The big question for planners since the outset of the pandemic has been how cities and communities will change, and what role planners will take in implementing those changes. Here are four potential ways for urban planning to respond to the crisis.
(Opinion) After devoting more than a century of planning and engineering effort to the movement and storage of cars above all other considerations, U.S. cities have suddenly, temporarily shifted priorities.
The closely monitored private rail company says it has no plans to reopen in Florida any time soon, even as the state relaxes its stay-at-home orders and intercity rail in other parts of the country prepares to restart.
A climate change conference in Southeast Florida this week delivers bad news for communities on the coast in South Florida and in the Florida Keys. Some of those communities won't be saved as the receipts for climate change come in.
The South Florida Housing Link Collaborative is working to develop and preserve affordable housing along South Florida's intercity rail line, in the process of transitioning to the Virgin Trains USA brand, as prices along the route climb.
A shift is underway on Wall Street—investors are acknowledging the risks of climate change. A recent credit-ratings report on the bridge system connecting Miami to Key Biscayne provides a stark example of the new way of thinking.
Miami doesn’t get as much attention as cities like New York City and San Francisco for the cost of housing, but 61 percent of renters in the city are cost-burdened, and 71 percent of the city's residents are residents.

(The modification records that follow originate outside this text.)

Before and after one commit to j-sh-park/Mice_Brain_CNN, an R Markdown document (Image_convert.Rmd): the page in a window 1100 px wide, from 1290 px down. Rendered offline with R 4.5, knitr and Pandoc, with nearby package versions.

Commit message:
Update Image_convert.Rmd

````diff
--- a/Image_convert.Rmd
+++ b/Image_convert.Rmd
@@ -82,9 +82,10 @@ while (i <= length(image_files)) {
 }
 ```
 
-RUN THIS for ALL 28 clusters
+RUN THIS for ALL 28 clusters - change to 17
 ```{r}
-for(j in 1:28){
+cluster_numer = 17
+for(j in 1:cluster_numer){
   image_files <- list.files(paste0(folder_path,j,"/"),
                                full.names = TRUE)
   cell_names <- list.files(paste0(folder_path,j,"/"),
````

The new linear park will use land under the city’s elevated rail tracks. Worries, however, are emerging about the effects the project will have on surrounding communities, particularly related to affordable housing.